** Opening Records provided block **

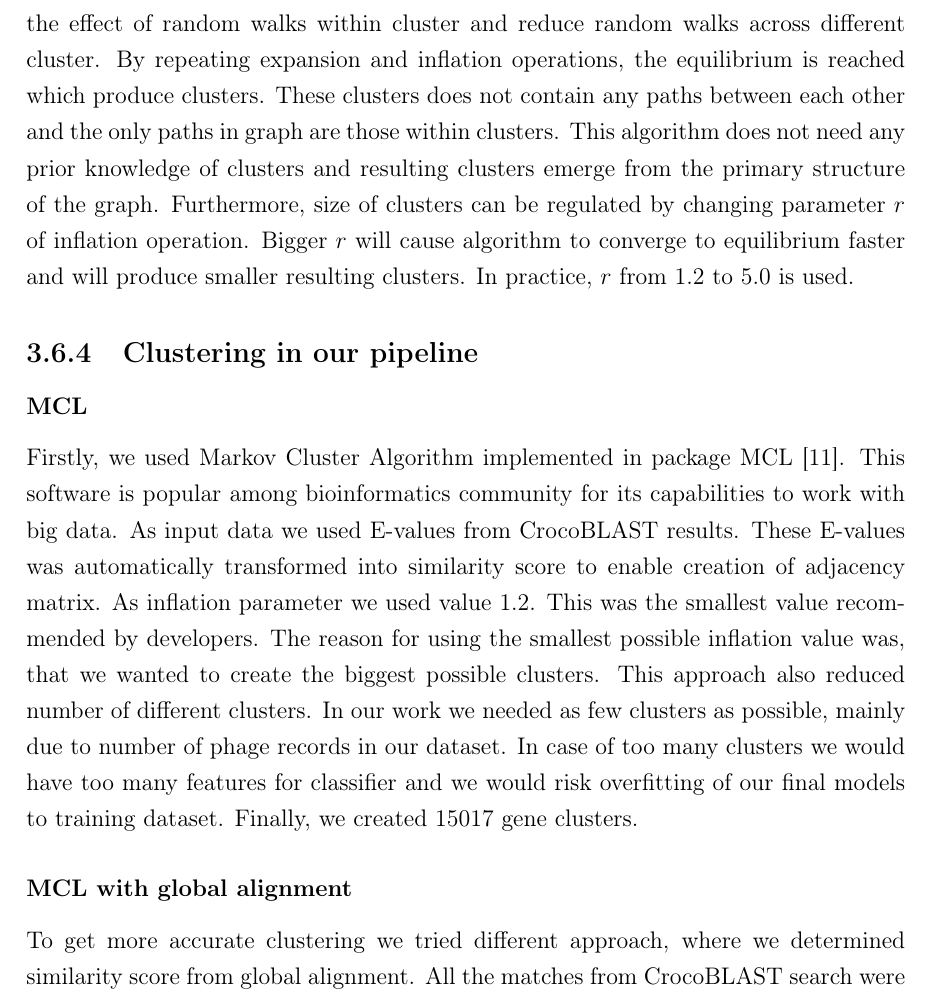
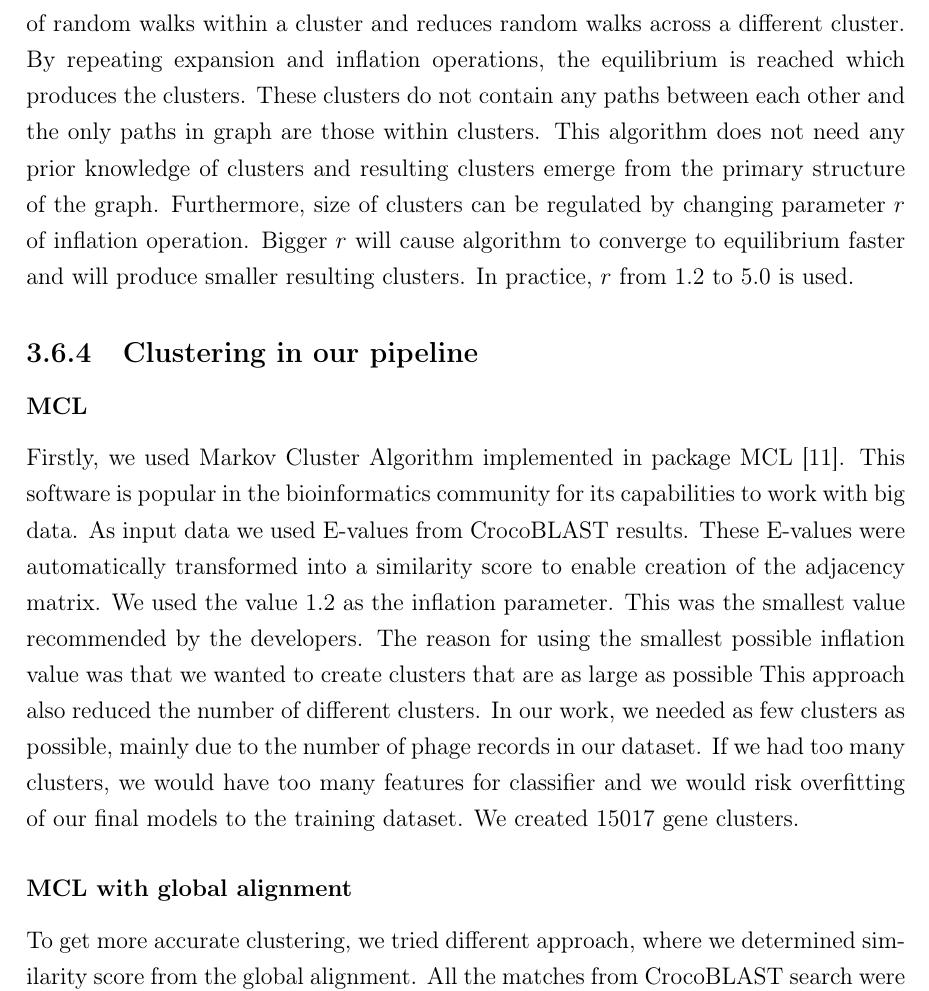
Before and after one commit to andynet/bachelor_thesis, a LaTeX thesis (paper/main.tex, which reads paper/section3.7.tex): part of page 31 of 45, cut so that both start at the same text. Compiled offline with pdfLaTeX.

Commit message:
added correction from JP

```diff
--- a/paper/section3.7.tex
+++ b/paper/section3.7.tex
@@ -29,7 +29,7 @@ It is observed that for $r>1$ inflation favour more probable walks over less pro
 Expansion can be interpreted as random walk with many steps.
-Inflation then enlarge the effect of random walks within cluster and reduce random walks across different cluster.
-By repeating expansion and inflation operations, the equilibrium is reached which produce clusters.
-These clusters does not contain any paths between each other and the only paths in graph are those within clusters.
+Inflation then enlarges the effect of random walks within a cluster and reduces random walks across a different cluster.
+By repeating expansion and inflation operations, the equilibrium is reached which produces the clusters.
+These clusters do not contain any paths between each other and the only paths in graph are those within clusters.
 This algorithm does not need any prior knowledge of clusters and resulting clusters emerge from the primary structure of the graph.
 Furthermore, size of clusters can be regulated by changing parameter $r$ of inflation operation.
 Bigger $r$ will cause algorithm to converge to equilibrium faster and will produce smaller resulting clusters.
@@ -41,18 +41,17 @@ In practice, $r$ from 1.2 to 5.0 is used.
 \subsection{Clustering in our pipeline}
 \subsubsection{MCL}
 Firstly, we used Markov Cluster Algorithm implemented in package MCL \cite{mcl}.
-This software is popular among bioinformatics community for its capabilities to work with big data.
+This software is popular in the bioinformatics community for its capabilities to work with big data.
 As input data we used E-values from CrocoBLAST results.
-These E-values was automatically transformed into similarity score to enable creation of adjacency matrix.
-As inflation parameter we used value 1.2.
-This was the smallest value recommended by developers.
-The reason for using the smallest possible inflation value was, that we wanted to create the biggest possible clusters.
-This approach also reduced number of different clusters.
-In our work we needed as few clusters as possible, mainly due to number of phage records in our dataset.
-In case of too many clusters we would have too many features for classifier and we would risk overfitting of our final models to training dataset.
-Finally, we created 15017 gene clusters.
+These E-values were automatically transformed into a similarity score to enable creation of the adjacency matrix.
+We used the value 1.2 as the inflation parameter.
+This was the smallest value recommended by the developers.
+The reason for using the smallest possible inflation value was that we wanted to create clusters that are as large as possible
+This approach also reduced the number of different clusters.
+In our work, we needed as few clusters as possible, mainly due to the number of phage records in our dataset.
+If we had too many clusters, we would have too many features for classifier and we would risk overfitting of our final models to the training dataset.
+We created 15017 gene clusters.
 
 \subsubsection{MCL with global alignment}
-To get more accurate clustering we tried different approach, where we determined similarity score from global alignment.
-All the matches from CrocoBLAST search were aligned with needleman-wunsch algorithm \cite{needleman-wunsch} and the resulting score of alignment was used instead of E-value.
-Implementation of Markov Cluster Algorithm was executed with inflation parameter of value 1.2, without any transformation of similarity score.
+To get more accurate clustering, we tried different approach, where we determined similarity score from the global alignment.
+All the matches from CrocoBLAST search were aligned with the needleman-wunsch algorithm \cite{needleman-wunsch} and the resulting score of alignment was used instead of the E-value.
```
Also changed, not shown: paper/section3.7.tex (23 more changed lines).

** Closing Records provided block **

» Task item:
Where pictures occur in the material above, omit them and return everything else exactly.

» Answer to this exercise:
Before and after one commit to andynet/bachelor_thesis, a LaTeX thesis (paper/main.tex, which reads paper/section3.7.tex): part of page 31 of 45, cut so that both start at the same text. Compiled offline with pdfLaTeX.

Commit message:
added correction from JP

```diff
--- a/paper/section3.7.tex
+++ b/paper/section3.7.tex
@@ -29,7 +29,7 @@ It is observed that for $r>1$ inflation favour more probable walks over less pro
 Expansion can be interpreted as random walk with many steps.
-Inflation then enlarge the effect of random walks within cluster and reduce random walks across different cluster.
-By repeating expansion and inflation operations, the equilibrium is reached which produce clusters.
-These clusters does not contain any paths between each other and the only paths in graph are those within clusters.
+Inflation then enlarges the effect of random walks within a cluster and reduces random walks across a different cluster.
+By repeating expansion and inflation operations, the equilibrium is reached which produces the clusters.
+These clusters do not contain any paths between each other and the only paths in graph are those within clusters.
 This algorithm does not need any prior knowledge of clusters and resulting clusters emerge from the primary structure of the graph.
 Furthermore, size of clusters can be regulated by changing parameter $r$ of inflation operation.
 Bigger $r$ will cause algorithm to converge to equilibrium faster and will produce smaller resulting clusters.
@@ -41,18 +41,17 @@ In practice, $r$ from 1.2 to 5.0 is used.
 \subsection{Clustering in our pipeline}
 \subsubsection{MCL}
 Firstly, we used Markov Cluster Algorithm implemented in package MCL \cite{mcl}.
-This software is popular among bioinformatics community for its capabilities to work with big data.
+This software is popular in the bioinformatics community for its capabilities to work with big data.
 As input data we used E-values from CrocoBLAST results.
-These E-values was automatically transformed into similarity score to enable creation of adjacency matrix.
-As inflation parameter we used value 1.2.
-This was the smallest value recommended by developers.
-The reason for using the smallest possible inflation value was, that we wanted to create the biggest possible clusters.
-This approach also reduced number of different clusters.
-In our work we needed as few clusters as possible, mainly due to number of phage records in our dataset.
-In case of too many clusters we would have too many features for classifier and we would risk overfitting of our final models to training dataset.
-Finally, we created 15017 gene clusters.
+These E-values were automatically transformed into a similarity score to enable creation of the adjacency matrix.
+We used the value 1.2 as the inflation parameter.
+This was the smallest value recommended by the developers.
+The reason for using the smallest possible inflation value was that we wanted to create clusters that are as large as possible
+This approach also reduced the number of different clusters.
+In our work, we needed as few clusters as possible, mainly due to the number of phage records in our dataset.
+If we had too many clusters, we would have too many features for classifier and we would risk overfitting of our final models to the training dataset.
+We created 15017 gene clusters.
 
 \subsubsection{MCL with global alignment}
-To get more accurate clustering we tried different approach, where we determined similarity score from global alignment.
-All the matches from CrocoBLAST search were aligned with needleman-wunsch algorithm \cite{needleman-wunsch} and the resulting score of alignment was used instead of E-value.
-Implementation of Markov Cluster Algorithm was executed with inflation parameter of value 1.2, without any transformation of similarity score.
+To get more accurate clustering, we tried different approach, where we determined similarity score from the global alignment.
+All the matches from CrocoBLAST search were aligned with the needleman-wunsch algorithm \cite{needleman-wunsch} and the resulting score of alignment was used instead of the E-value.
```
Also changed, not shown: paper/section3.7.tex (23 more changed lines).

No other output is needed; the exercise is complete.